But now I feel my enthusiasm is rising just a bit; maybe just enough to get me through now the Olympics are finally nearly upon us. It’s certainly enough for me to take a slightly less jaded look at the wider impact of sport and conclude that, despite everything, it is generally positive. More than that, we need it.
The last great outbreak of sporting enthusiasm was, of course, Murraymania, which is rapidly receding as Wimbledon fades into our collective memory. Our man lost at the last gasp, though this was surely more down to the excellence of Roger Federer than any failings on Murray’s part.
But Murray still provided a focus, someone for people to get behind and forget their mundane or troubled lives.
This was what sport can do; providing an opportunity for people to give vent to passion and enthusiasm, to get out of themselves and put everything into someone else’s great quest.
Just imagine the impact if he’d actually won, you may say. True, but even if he had the effect would still be fading now. Sporting lifts are always temporary, as everyday problems return to haunt us and another potential sporting high comes on the horizon to offer new distractions. Even the 1966 World Cup is remembered now more because of our regret at never repeating the feat than for the joy of actually winning.
That’s something for the cynic to pick on; sport’s effects don’t last, like a drug, and you need new highs to keep coming along. This is shamelessly exploited by those who profit from our sporting mania. Indeed, isn’t the whole thing a kind of opiate of the masses, designed to keep us quiet while the crooks at the top rip us off yet again?
And, after all that, even if Murray had won or Woy’s boys had been crowned kings of Europe the economic outlook would still be dire, the crooks would still be in charge and it would probably still be raining outside.
Well, at least some of that may be true. But it’s precisely because we have to wake up and face those problems that we need the escapism of sport to give us a bit of respite. The lift is temporary, but it’s better than none at all.
As for all the scandals and corruption in organised sport, plus the bad behaviour and selfishness of some of its better-paid “stars” – well, maybe we need that too.
Maybe we need all the negative and ridiculous stuff in sport to remind us that it is actually just a distraction and not the answer to all our dreams, that we have real life to get on with too. Getting too serious, and too tribal, about sport just undermines the while thing.
And my own biggest sporting lift of the year so far, which helped to push back the boundaries of my sporting cynicism?

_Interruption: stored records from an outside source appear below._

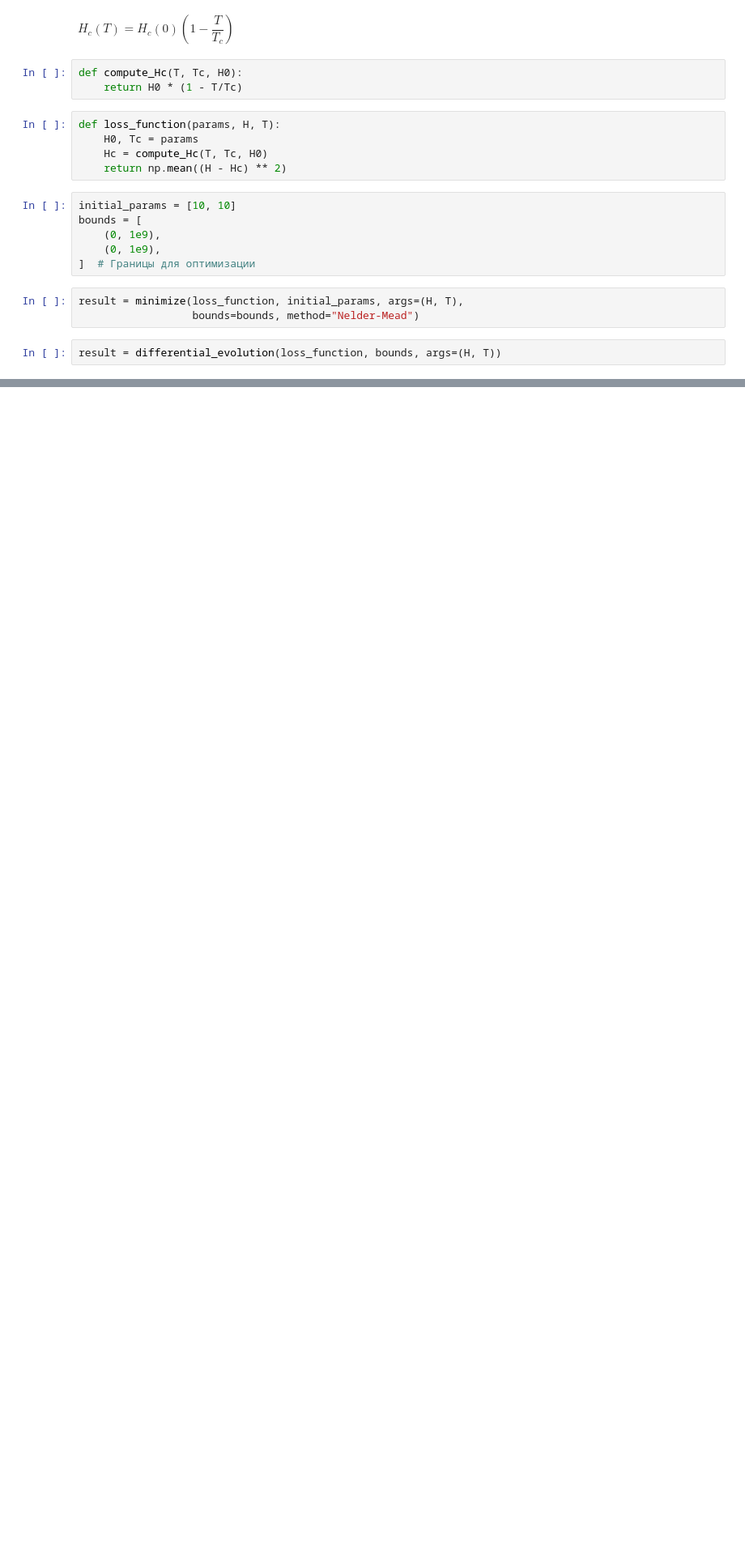
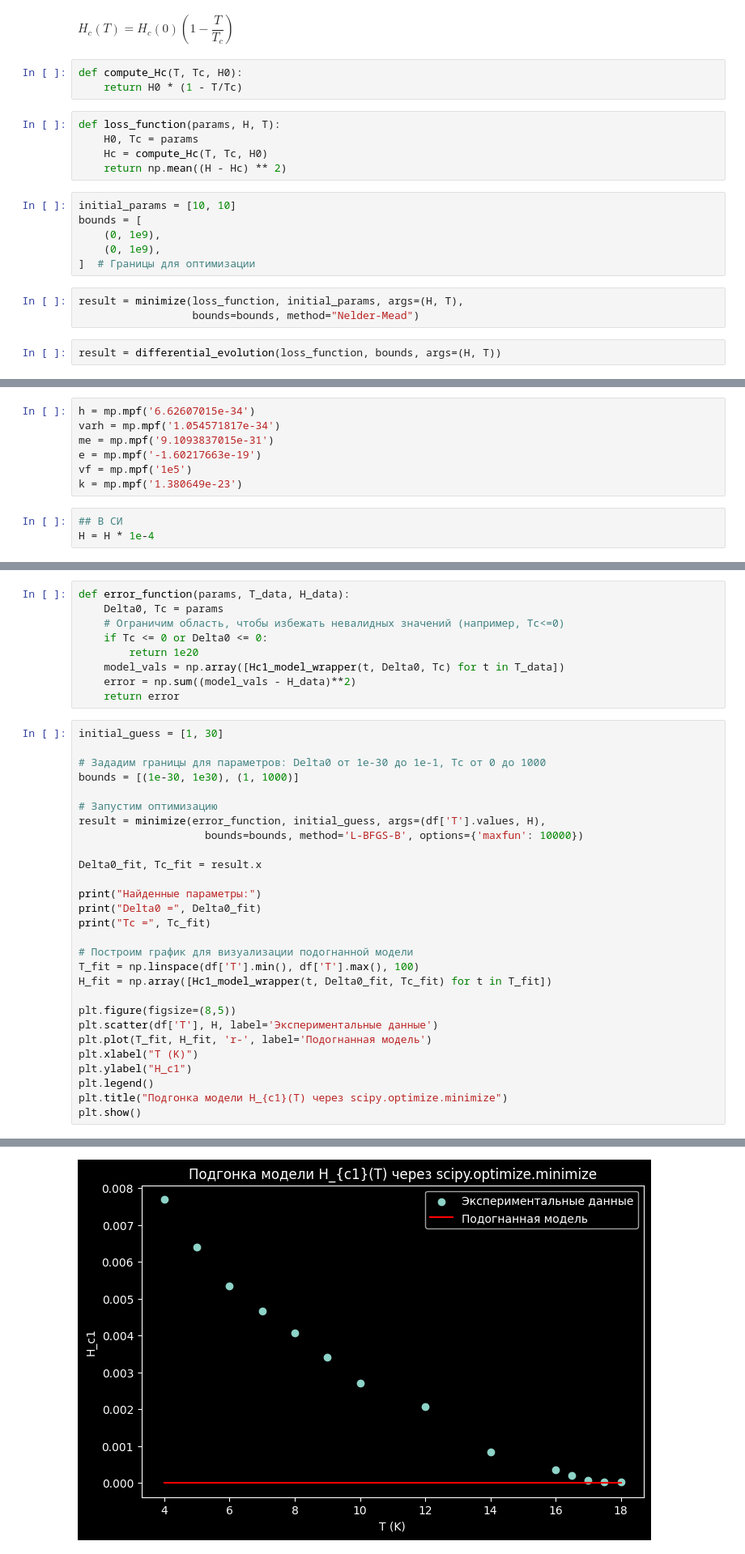
Before and after one commit to matalhim/sdf, a Jupyter notebook: H(T)/main.ipynb, the cells around one changed output, grey strips where cells are left out. Shown: that part at 81% size. Saved outputs shown, nothing was run; the diff lists cells and outputs as text; blank space fills up the shorter version.

Commit message:
new file:   .gitignore 	modified:   H(T)/data/data.csv 	modified:   H(T)/main.ipynb

```diff
--- a/H(T)/main.ipynb
+++ b/H(T)/main.ipynb
@@ -330,0 +120,10 @@ plt.show()
+# %%
+h = mp.mpf('6.62607015e-34')
+varh = mp.mpf('1.054571817e-34')
+me = mp.mpf('9.1093837015e-31')
+e = mp.mpf('-1.60217663e-19')
+vf = mp.mpf('1e5')
+k = mp.mpf('1.380649e-23')
+# %%
+## В СИ
+H = H * 1e-4
@@ -330,0 +174,38 @@ plt.show()
+# %%
+def error_function(params, T_data, H_data):
+    Delta0, Tc = params
+    # Ограничим область, чтобы избежать невалидных значений (например, Tc<=0)
+    if Tc <= 0 or Delta0 <= 0:
+        return 1e20
+    model_vals = np.array([Hc1_model_wrapper(t, Delta0, Tc) for t in T_data])
+    error = np.sum((model_vals - H_data)**2)
+    return error
+# %%
+initial_guess = [1, 30]
+
+# Зададим границы для параметров: Delta0 от 1e-30 до 1e-1, Tc от 0 до 1000
+bounds = [(1e-30, 1e30), (1, 1000)]
+
+# Запустим оптимизацию
+result = minimize(error_function, initial_guess, args=(df['T'].values, H),
+                    bounds=bounds, method='L-BFGS-B', options={'maxfun': 10000})
+
+Delta0_fit, Tc_fit = result.x
+
+print("Найденные параметры:")
+print("Delta0 =", Delta0_fit)
+print("Tc =", Tc_fit)
+
+# Построим график для визуализации подогнанной модели
+T_fit = np.linspace(df['T'].min(), df['T'].max(), 100)
+H_fit = np.array([Hc1_model_wrapper(t, Delta0_fit, Tc_fit) for t in T_fit])
+
+plt.figure(figsize=(8,5))
+plt.scatter(df['T'], H, label='Экспериментальные данные')
+plt.plot(T_fit, H_fit, 'r-', label='Подогнанная модель')
+plt.xlabel("T (K)")
+plt.ylabel("H_c1")
+plt.legend()
+plt.title("Подгонка модели H_{c1}(T) через scipy.optimize.minimize")
+plt.show()
+# %% [output]
@@ -330,0 +215 @@ plt.show()
+[figure, added]
```
Also changed, not shown: parts of 28 cells of this notebook, 2 other files.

You may be surprised to learn it was the much-maligned England footballers’ Euro-win over Sweden, a game I hadn’t meant to watch but which left me smiling after an otherwise lousy day.
Exciting and infuriating in turns, it was exactly what sport should be. Now let’s get cheering for Mo and Jessica.